-------- Listed records --------

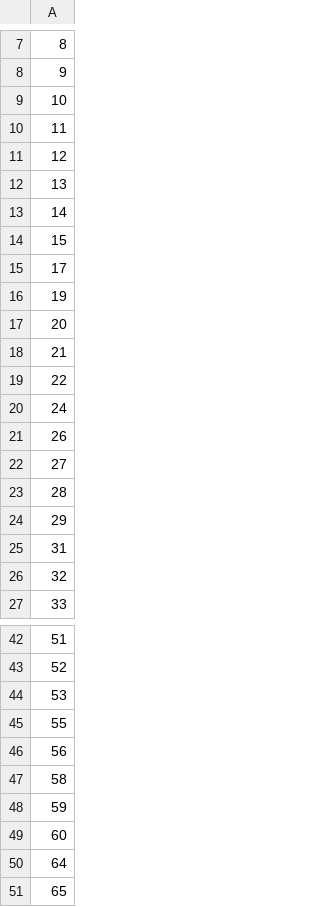
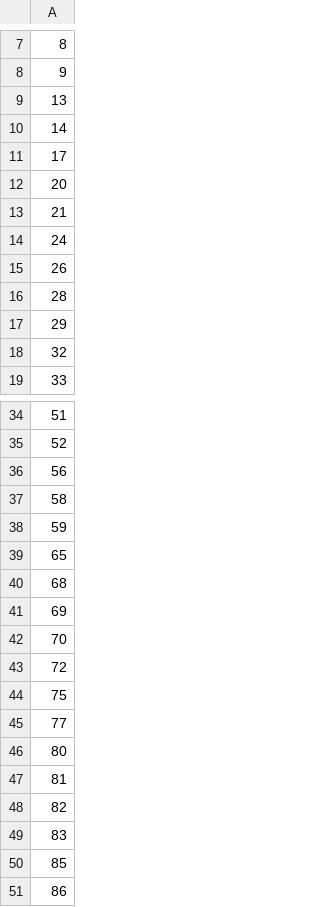
Before and after one commit to hazdzz/MGCs, a CSV file: data/texas/idx_train.csv, drawn as a sheet; only a part is shown, gaps mark what is left out; the shorter side is filled out with more unchanged rows; the diff covers the shown part only; the diff names each change by its address in the sheet, - before the commit and + after, or states it on an @@ line.

```diff
--- a/data/texas/idx_train.csv
+++ b/data/texas/idx_train.csv
-row 9: 10
-row 10: 11
-row 11: 12
-row 14: 15
-row 16: 19
-row 19: 22
-row 22: 27
-row 25: 31
-row 44: 53
-row 45: 55
-row 49: 60
-row 50: 64
```
Also changed, not shown: 8 removed rows elsewhere in this file, data/cornell/idx_train.csv, data/washington/idx_train.csv, 25 other files.
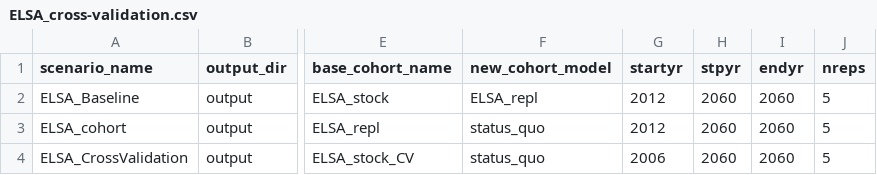
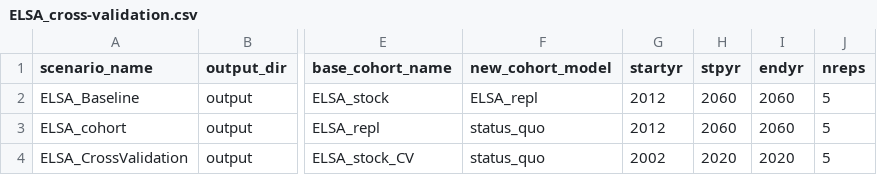
Before and after one commit to ld-archer/E_FEM, a CSV file: ELSA_cross-validation.csv, drawn as a sheet; only a part is shown, gaps mark what is left out; the diff names each change by its address in the sheet, - before the commit and + after, or states it on an @@ line.

Commit message:
Cross-validation now working correctly and producing output for 2002-2020. Next step is to compare CV output to ELSA data, and produce tables showing this comparison

```diff
--- a/ELSA_cross-validation.csv
+++ b/ELSA_cross-validation.csv
-G4 (startyr): 2006
+G4 (startyr): 2002
-H4 (stpyr): 2060
+H4 (stpyr): 2020
-I4 (endyr): 2060
+I4 (endyr): 2020
```
Also changed, not shown: 6 other files.
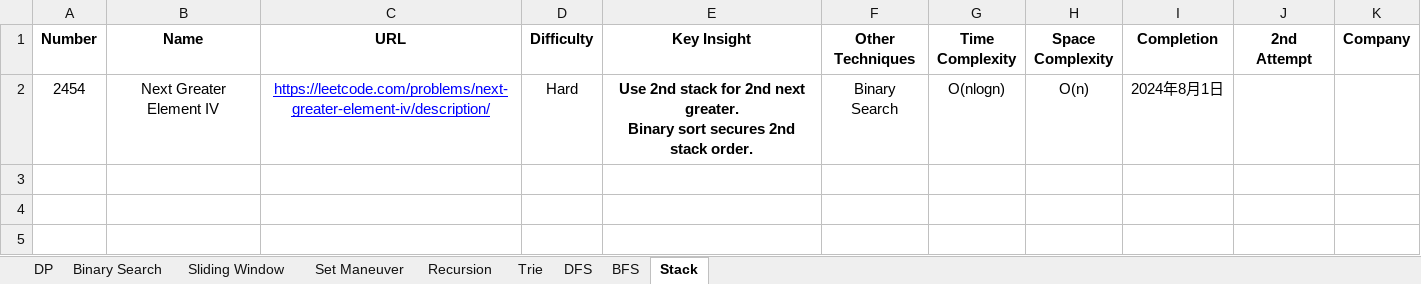
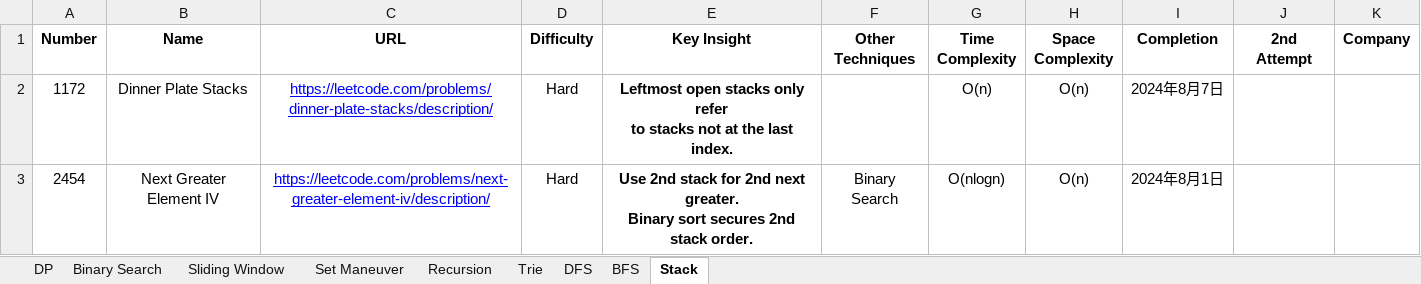
Before and after one commit to StarsExpress/LeetCode-Repository, an Excel workbook: LeetCode Techniques.xlsx, sheet Stack, drawn as a sheet; values as stored, in another font and other column widths than the file's, no borders; conditional formats not drawn; ↵ is a line break in a cell; the diff names each change by its address in the sheet, - before the commit and + after, or states it on an @@ line.

Commit message:
Completed dinner plates.

```diff
--- a/LeetCode Techniques.xlsx (sheet Stack)
+++ b/LeetCode Techniques.xlsx (sheet Stack)
+row 2: 1172 | Dinner Plate Stacks | https://leetcode.com/problems/dinner-plate-stacks/description/ | Hard | Leftmost open stacks only refer ↵ to stacks not at the last index. |  | O(n) | O(n) | 2024年8月7日
```
Also changed, not shown: 1 other file.
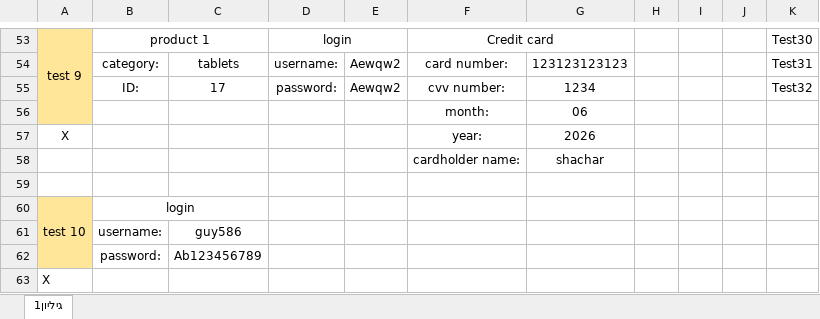
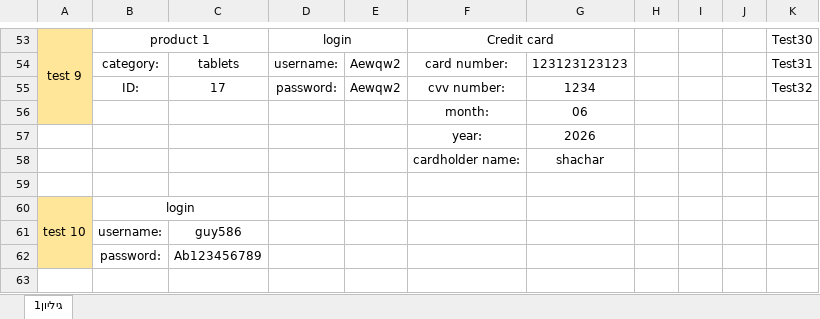
Before and after one commit to yustshachar/Project_selenium, an Excel workbook: Shachar_Guy/ExcelTesting.xlsx, sheet גיליון1, drawn as a sheet; only a part is shown, gaps mark what is left out; values as stored, in another font and other column widths than the file's, no borders; conditional formats not drawn; the diff covers the shown part only; the diff names each change by its address in the sheet, - before the commit and + after, or states it on an @@ line.

```diff
--- a/Shachar_Guy/ExcelTesting.xlsx (sheet גיליון1)
+++ b/Shachar_Guy/ExcelTesting.xlsx (sheet גיליון1)
-A57: X
+A57: (empty)
-row 63: X
```
Also changed, not shown: 7 edited cells elsewhere in this sheet.
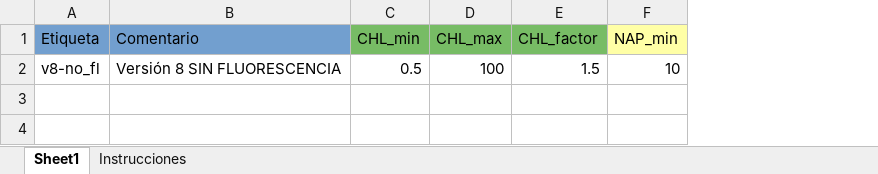
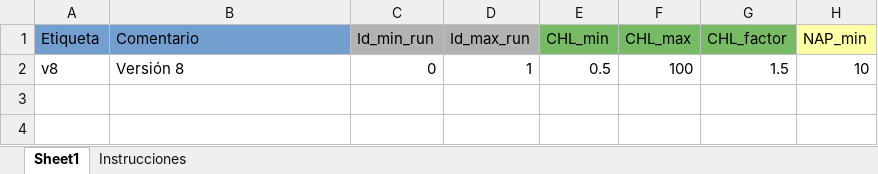
Before and after one commit to ScheinerS/HL, an Excel workbook: Input.xlsx, sheet Sheet1, drawn as a sheet; only a part is shown; values as stored, in another font and other column widths than the file's, no borders; the diff names each change by its address in the sheet, - before the commit and + after, or states it on an @@ line.

```diff
--- a/Input.xlsx (sheet Sheet1)
+++ b/Input.xlsx (sheet Sheet1)
+column C (Id_min_run), row 2: 0
+column D (Id_max_run), row 2: 1
-A2 (Etiqueta): v8-no_fl
+A2 (Etiqueta): v8
-B2 (Comentario): Versión 8 SIN FLUORESCENCIA
+B2 (Comentario): Versión 8
```
Also changed, not shown: 2 other files.
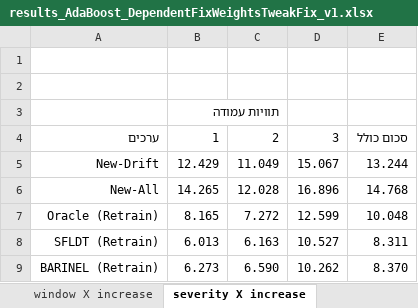
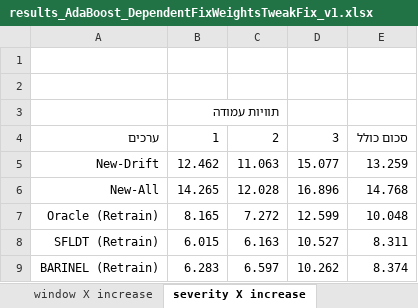
Before and after one commit to yoavzelinger/DAPCROP, an Excel workbook: results/results_AdaBoost_DependentFixWeightsTweakFix_v1.xlsx, sheet severity X increase, drawn as a sheet; values as stored, in another font and other column widths than the file's, no borders; charts and pictures not drawn; removed rows and columns are numbered as before the commit, all else as after; the diff names each change by its address in the sheet, - before the commit and + after, or states it on an @@ line.

```diff
--- a/results/results_AdaBoost_DependentFixWeightsTweakFix_v1.xlsx (sheet severity X increase)
+++ b/results/results_AdaBoost_DependentFixWeightsTweakFix_v1.xlsx (sheet severity X increase)
-row 5: New-Drift | 12.429 | 11.049 | 15.067 | 13.244
+row 5: New-Drift | 12.462 | 11.063 | 15.077 | 13.259
-B8: 6.013
+B8: 6.015
-row 9: BARINEL (Retrain) | 6.273 | 6.590 | 10.262 | 8.370
+row 9: BARINEL (Retrain) | 6.283 | 6.597 | 10.262 | 8.374
```
Also changed, not shown: sheet window X increase, sheet Top-K (all), sheet increase (all), charts or pictures, results/results_RandomForest_DependentFixWeightsTweakFix_v1.xlsx.
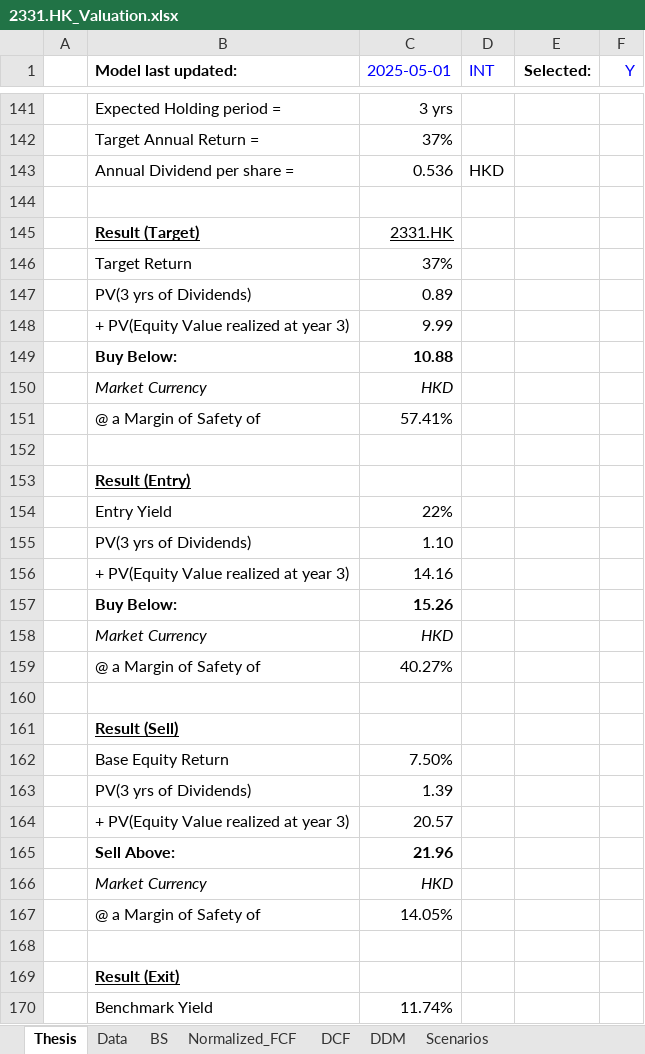
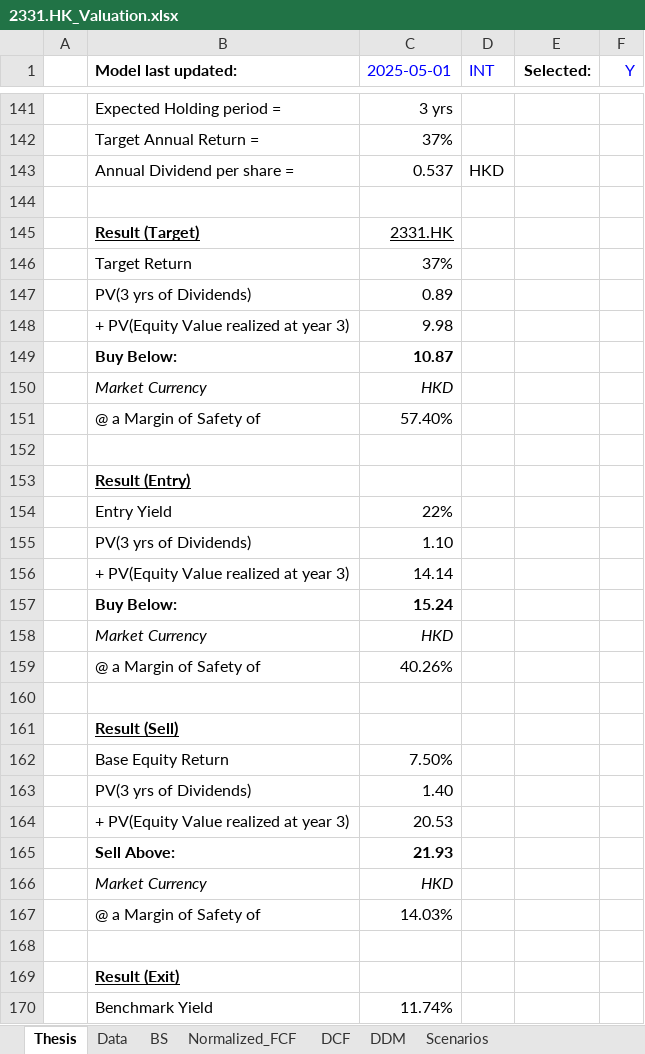
Before and after one commit to JerryChenz/Invest_Proc_1, an Excel workbook: financial_models/opportunities/2331.HK_Valuation.xlsx, sheet Thesis, drawn as a sheet; only a part is shown, gaps mark what is left out; values as stored, in another font and other column widths than the file's, no borders; the diff covers the shown part only; the diff names each change by its address in the sheet, - before the commit and + after, or states it on an @@ line.

```diff
--- a/financial_models/opportunities/2331.HK_Valuation.xlsx (sheet Thesis)
+++ b/financial_models/opportunities/2331.HK_Valuation.xlsx (sheet Thesis)
-C143 (2025-05-01): 0.536
+C143 (2025-05-01): 0.537
-C148 (2025-05-01): 9.99
+C148 (2025-05-01): 9.98
-C149 (2025-05-01): 10.88
+C149 (2025-05-01): 10.87
-C151 (2025-05-01): 57.41%
+C151 (2025-05-01): 57.40%
-C156 (2025-05-01): 14.16
+C156 (2025-05-01): 14.14
-C157 (2025-05-01): 15.26
+C157 (2025-05-01): 15.24
-C159 (2025-05-01): 40.27%
+C159 (2025-05-01): 40.26%
-C163 (2025-05-01): 1.39
+C163 (2025-05-01): 1.40
-C164 (2025-05-01): 20.57
+C164 (2025-05-01): 20.53
-C165 (2025-05-01): 21.96
+C165 (2025-05-01): 21.93
-C167 (2025-05-01): 14.05%
+C167 (2025-05-01): 14.03%
```
Also changed, not shown: 31 edited cells elsewhere in this sheet, sheet DCF, sheet DDM, sheet Normalized_FCF, sheet Scenarios, sheet BS, sheet Data, financial_models/opportunities/3983.HK_Valuation.xlsx, financial_models/opportunities/600373.SS_Valuation.xlsx, 24 other files.
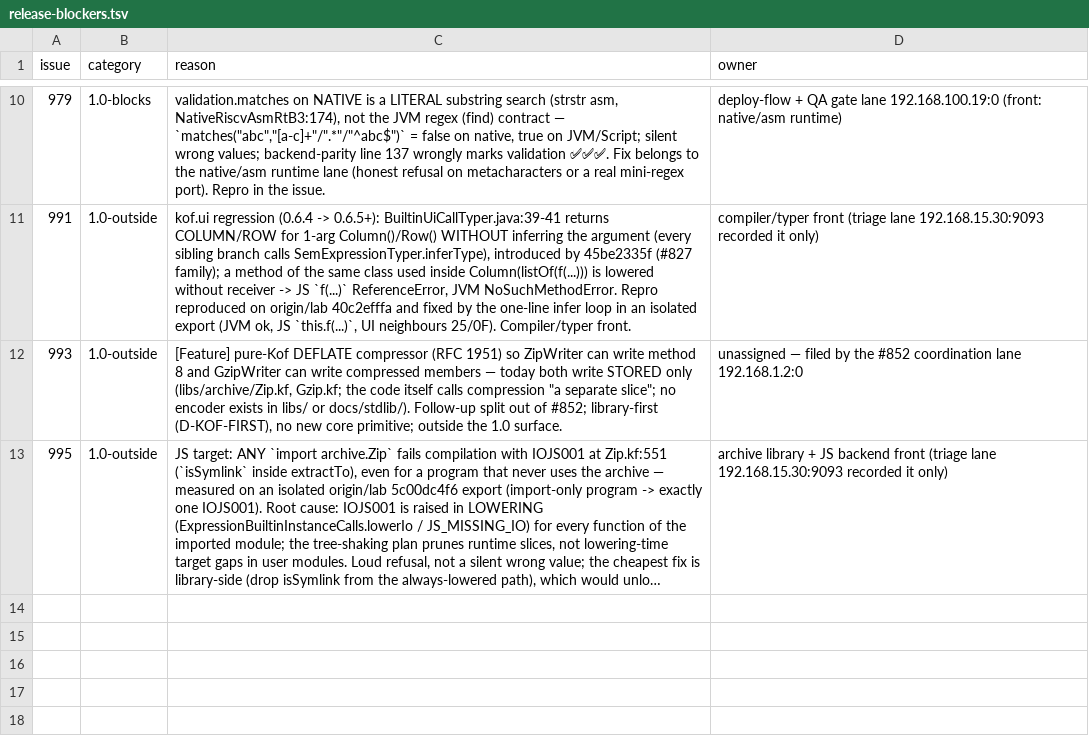
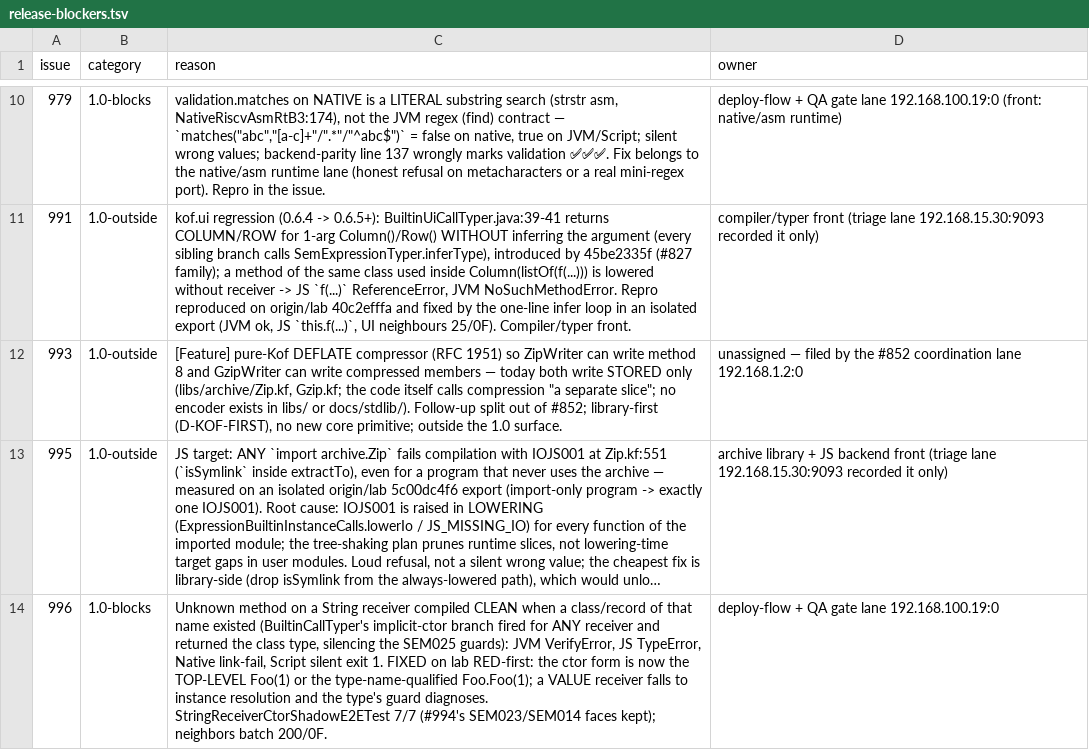
Before and after one commit to KofLang/Kof4j, a TSV file: scripts/release-blockers.tsv, drawn as a sheet; only a part is shown, gaps mark what is left out; long unchanged cells end in …; the diff names each change by its address in the sheet, - before the commit and + after, or states it on an @@ line.

Commit message:
fix(sem)+test+docs: #996 — an unknown method on a String receiver is diagnosed (SEM025) even when a class of that name exists
BuiltinCallTyper's implicit-ctor branch fired for ANY receiver and returned
the class type, silencing the SEM025 guards: JVM VerifyError, JS TypeError,
native link-fail, Script silent exit 1. The ctor form is now the top-level
Foo(1) or the type-name-qualified Foo.Foo(1); a VALUE receiver falls to
instance resolution and the type's guard diagnoses.

RED-first: the JVM face compiled clean pre-fix (reproduced on the 0.6.10 jar).
StringReceiverCtorShadowE2ETest 7/7 (#994's faces kept); neighbors 200/0F.
(owner = 192.168.100.19:0)

```diff
--- a/scripts/release-blockers.tsv
+++ b/scripts/release-blockers.tsv
+row 14: 996 | 1.0-blocks | Unknown method on a String receiver compiled CLEAN when a class/record of that name existed (BuiltinCallTyper's implicit-ctor branch fired for ANY receiver and returned the class type, silencing the SEM025 guards): JVM VerifyError, JS TypeError, Native link-fail, Script silent exit 1. FIXED on lab RED-first: the ctor form is now the TOP-LEVEL Foo(1) or the type-name-qualified Foo.Foo(1); a VALUE receiver falls to instance resolution and the type's guard diagnoses. StringReceiverCtorShadowE2ETest 7/7 (#994's SEM023/SEM014 faces kept); neighbors batch 200/0F. | deploy-flow + QA gate lane 192.168.100.19:0
```
Also changed, not shown: 4 other files.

--------

The first line of the entries, the line containing "Also changed, not shown: 6 other files.", and every line between them are to be output exactly; pictures are not.

Before and after one commit to hazdzz/MGCs, a CSV file: data/texas/idx_train.csv, drawn as a sheet; only a part is shown, gaps mark what is left out; the shorter side is filled out with more unchanged rows; the diff covers the shown part only; the diff names each change by its address in the sheet, - before the commit and + after, or states it on an @@ line.

```diff
--- a/data/texas/idx_train.csv
+++ b/data/texas/idx_train.csv
-row 9: 10
-row 10: 11
-row 11: 12
-row 14: 15
-row 16: 19
-row 19: 22
-row 22: 27
-row 25: 31
-row 44: 53
-row 45: 55
-row 49: 60
-row 50: 64
```
Also changed, not shown: 8 removed rows elsewhere in this file, data/cornell/idx_train.csv, data/washington/idx_train.csv, 25 other files.
Before and after one commit to ld-archer/E_FEM, a CSV file: ELSA_cross-validation.csv, drawn as a sheet; only a part is shown, gaps mark what is left out; the diff names each change by its address in the sheet, - before the commit and + after, or states it on an @@ line.

Commit message:
Cross-validation now working correctly and producing output for 2002-2020. Next step is to compare CV output to ELSA data, and produce tables showing this comparison

```diff
--- a/ELSA_cross-validation.csv
+++ b/ELSA_cross-validation.csv
-G4 (startyr): 2006
+G4 (startyr): 2002
-H4 (stpyr): 2060
+H4 (stpyr): 2020
-I4 (endyr): 2060
+I4 (endyr): 2020
```
Also changed, not shown: 6 other files.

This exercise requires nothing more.